Oversight

Senator still waiting on grid cyber assessments from Energy

Shutterstock photo ID: 200726867 By chuyuss 

Democratic and Republican leaders of the Senate Energy and Natural Resources Committee challenged Energy Secretary Rick Perry about his agency's commitment to the cybersecurity of the energy sector.

During a March 20 committee hearing on the Energy Department's $30.6 billion budget request, Ranking Member Sen. Maria Cantwell (D-Wash) repeatedly asked Perry about the status of formal risk assessments into Russian cyber intrusions into U.S. critical infrastructure.

Cantwell began asking the agency about the assessments a year ago.

In light of the assertions by the FBI and the Department of Homeland Security on March 15 that Russia had targeted U.S. nuclear power plants and electrical grids with a cyber intrusion campaign, she said the assessments were more critical than ever.

That report coincided with the Treasury Department's announcement of economic sanctions against five entities, including Russian intelligence agencies, and 19 individuals and the formal outing of Russia as the sponsor of the Dragonfly hacking group.

"I hope we will get this assessment of the grid as a milestone on what we need to do moving forward," Cantwell said.

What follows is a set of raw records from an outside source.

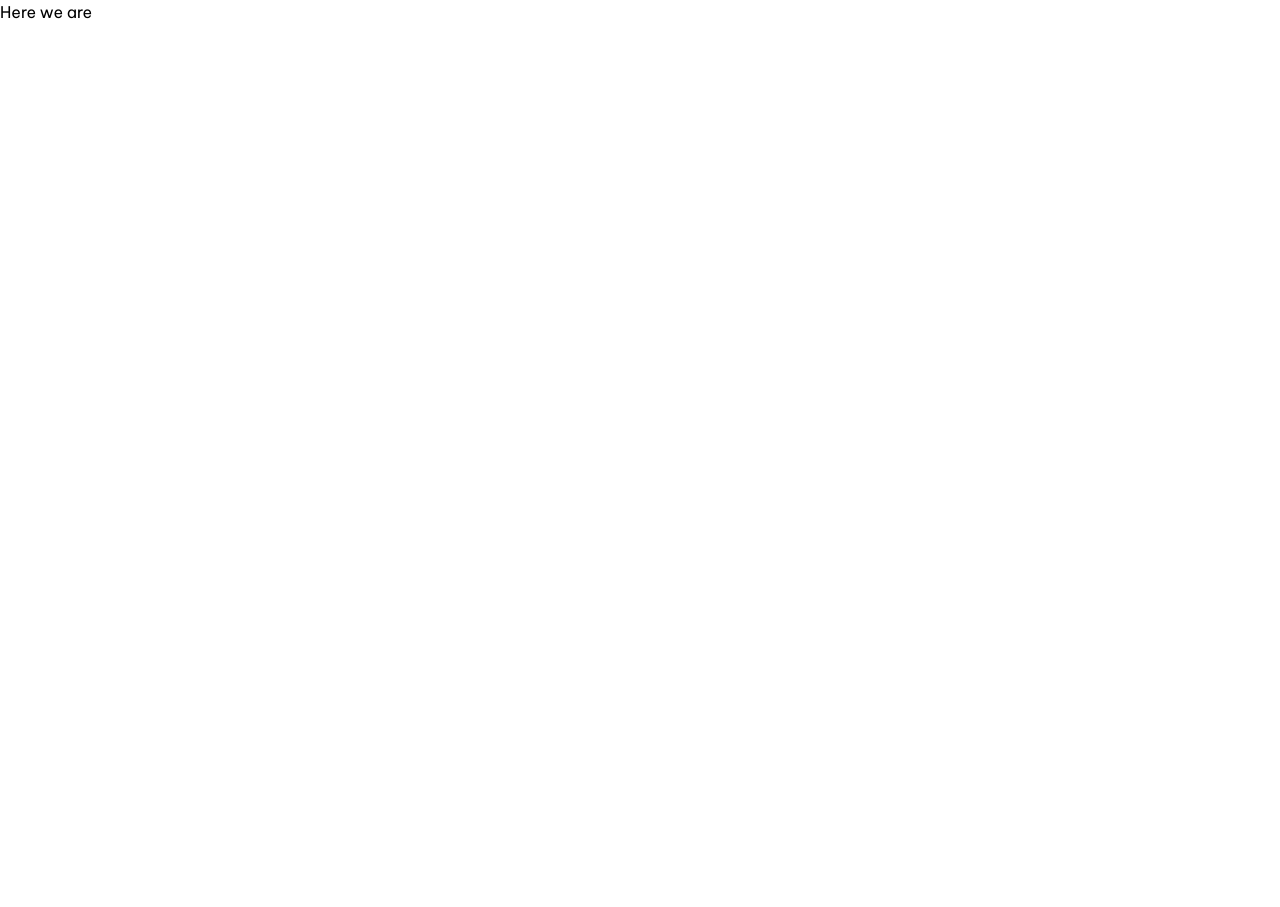
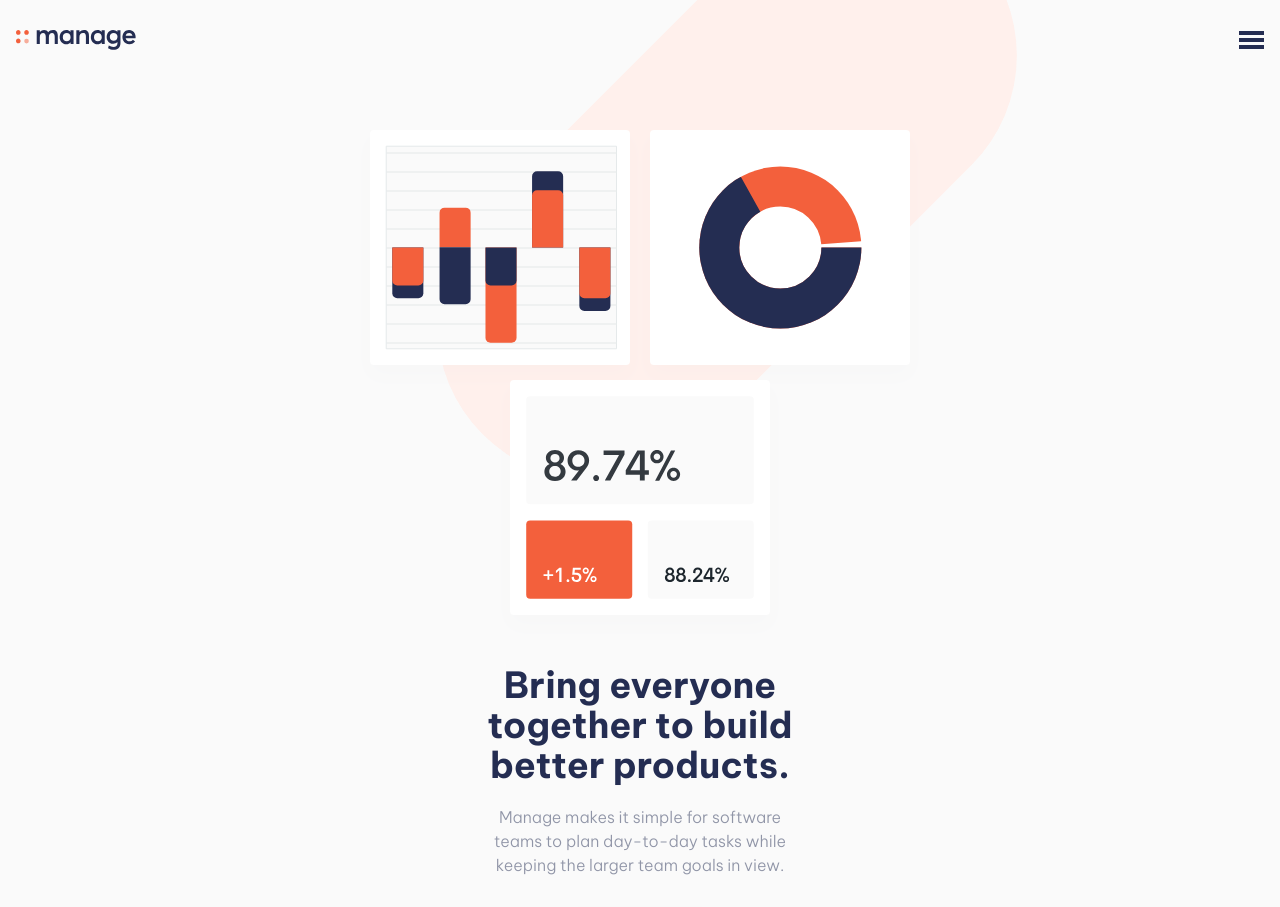
Before and after one commit to khalidesskali/manage-landing-page, a React (Vite) app: page / in a window 1280 px wide. Shown: the top 907 px of the page. Before the commit the page ends 800 px from the top, so only its background shows below. Built offline with nearby package versions, Linux system fonts and the light colour scheme.

Commit message:
add header and hero section

```diff
--- a/src/App.jsx
+++ b/src/App.jsx
@@ -1,7 +1,16 @@
 import React from "react";
+import Header from "./components/Header";
+import Hero from "./components/Hero";
 
 const App = () => {
-  return <div>Here we are</div>;
+  return (
+    <div className="overflow-hidden bg-very-light-gray">
+      <Header />
+      <main>
+        <Hero />
+      </main>
+    </div>
+  );
 };
 
 export default App;
--- /dev/null
+++ b/src/components/Header.jsx
@@ -0,0 +1,44 @@
+import React, { useState } from "react";
+import logo from "../assets/images/logo.svg";
+import menu from "../assets/images/icon-hamburger.svg";
+import close from "../assets/images/icon-close.svg";
+
+const Header = () => {
+  const [isOpen, setIsopen] = useState(false);
+
+  return (
+    <header className="relative h-20 flex">
+      <div className="container mx-auto px-4">
+        {/* Mobile version */}
+        <div className="flex items-center justify-between h-full">
+          <img src={logo} alt="Logo" loading="lazy" width={120} />
+          <button className="z-100" onClick={() => setIsopen(!isOpen)}>
+            {isOpen ? (
+              <img src={close} alt="Close menu icon" loading="lazy" />
+            ) : (
+              <img src={menu} alt="Menu icon" loading="lazy" />
+            )}
+          </button>
+        </div>
+        {isOpen && (
+          <div className="fixed inset-0 bg-black opacity-20 z-100"></div>
+        )}
+        <nav
+          className={`${
+            isOpen ? "flex" : "hidden"
+          } items-center flex-col gap-4 rounded shadow-darkgrayish-blue duration-300
+           transition-all absolute left-1/2 -translate-x-1/2 2 p-10 bg-white
+           starting:opacity-0 starting:translate-y-2.5 z-100 w-[95vw]`}
+        >
+          <a href="#">Pricing</a>
+          <a href="#">Product</a>
+          <a href="#">About Us</a>
+          <a href="#">Carrers</a>
+          <a href="#">Community</a>
+        </nav>
+      </div>
+    </header>
+  );
+};
+
+export default Header;
--- /dev/null
+++ b/src/components/Hero.jsx
@@ -0,0 +1,41 @@
+import React from "react";
+import charts from "../assets/images/illustration-intro.svg";
+import mobilebg from "../assets/images/bg-tablet-pattern.svg";
+
+const Hero = () => {
+  return (
+    <div className="container mx-auto px-4 mt-10">
+      <div className="flex flex-col items-center gap-5">
+        <div className="relative">
+          <img
+            src={charts}
+            alt="illustration intro"
+            className="relative z-20"
+          />
+          <img
+            src={mobilebg}
+            alt="mobile bg"
+            className="absolute left-[15%] -top-[42%] z-10"
+          />
+        </div>
+        <div className="flex items-center text-center gap-5 flex-col">
+          <h1 className="font-bold text-4xl max-w-96 text-primary-dark-blue">
+            Bring everyone together to build better products.
+          </h1>
+          <p className="text-darkgrayish-blue font-light max-w-[320px] mb-3">
+            Manage makes it simple for software teams to plan day-to-day tasks
+            while keeping the larger team goals in view.
+          </p>
+          <button
+            className="block mb-5 py-3 px-10 bg-primary-red text-white rounded-full
+          shadow-primary-red cursor-pointer text-sm shadow-md"
+          >
+            Get Started
+          </button>
+        </div>
+      </div>
+    </div>
+  );
+};
+
+export default Hero;
--- a/src/index.css
+++ b/src/index.css
@@ -15,3 +15,6 @@
 body {
   font-family: "Be Vietnam Pro", sans-serif;
 }
+nav a {
+  @apply font-medium text-primary-dark-blue;
+}
```
Also changed, not shown: 1 other file (tests, documents, lock files or other folders).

Later in the hearing, Perry said work on those assessments is underway at his agency, but he offered no firm date on their completion.

"Our energy infrastructure is under attack -- it's under cyberattack, and we need to do much more to protect it as national critical asset," Cantwell said. "Establishing a new cyber office with marginal increases is not a substitute for meaningful action we need."

Committee Chairwoman Sen. Lisa Murkowski (R-Alaska) also expressed concern over DOE's role leading energy sector cybersecurity.

"Know I share Sen. Cantwell's concern on this. I want to make sure DOE is cooperating with DHS and the FBI with implementation of actions in response to this, but also to make sure that DOE is taking the lead as the sector-specific agency," she said.

Murkowski also noted that she had discussed the DOE's legislatively designated authority as the lead in the energy sector cybersecurity with Perry the day before the hearing.

After the hearing, a committee source said it had not received any more information from DOE about the cybersecurity assessments, nor had it received a timeline from the agency on their completion. The source expressed frustration about the lack of response on a number of congressional inquiries to the White House and its handling of Russian cybersecurity concerns.

During the hearing, Perry responded to Cantwell's concerns when questioned about the agency's approach to cybersecurity. He said the agency's proposed $96 million Cybersecurity, Energy Security, and Emergency Response  account would help consolidate funding to address the agency's expanding cybersecurity responsibilities.

CESER, he said, would establish a more direct line of intra-agency communications, through a proposed deputy secretary, about  cyber threats to energy infrastructure. The agency is also "spending dollars in other areas of the budget" that will impact overall cybersecurity, he said.

He pointed to the budget proposal's request for $636 million to ramp up exascale computing development. He said a proposed increase to that program would help fuel the massive data processing capabilities needed to combat growing threats such as NotPetya and Wannacry.

Cybersecurity, he said, "is not just a line item for CESER."

About the Author

Mark Rockwell is a senior staff writer at FCW, whose beat focuses on acquisition, the Department of Homeland Security and the Department of Energy.

Before joining FCW, Rockwell was Washington correspondent for Government Security News, where he covered all aspects of homeland security from IT to detection dogs and border security. Over the last 25 years in Washington as a reporter, editor and correspondent, he has covered an increasingly wide array of high-tech issues for publications like Communications Week, Internet Week, Fiber Optics News, tele.com magazine and Wireless Week.

Rockwell received a Jesse H. Neal Award for his work covering telecommunications issues, and is a graduate of James Madison University.

Click here for previous articles by Rockwell. Contact him at mrockwell@fcw.com or follow him on Twitter at @MRockwell4.


Featured

  • Defense
    Ryan D. McCarthy being sworn in as Army Secretary Oct. 10, 2019. (Photo credit: Sgt. Dana Clarke/U.S. Army)

    Army wants to spend nearly $1B on cloud, data by 2025

    Army Secretary Ryan McCarthy said lack of funding or a potential delay in the JEDI cloud bid "strikes to the heart of our concern."

  • Congress
    Rep. Jim Langevin (D-R.I.) at the Hack the Capitol conference Sept. 20, 2018

    Jim Langevin's view from the Hill

    As chairman of of the Intelligence and Emerging Threats and Capabilities subcommittee of the House Armed Services Committe and a member of the House Homeland Security Committee, Rhode Island Democrat Jim Langevin is one of the most influential voices on cybersecurity in Congress.

Stay Connected

FCW INSIDER

Sign up for our newsletter.

I agree to this site's Privacy Policy.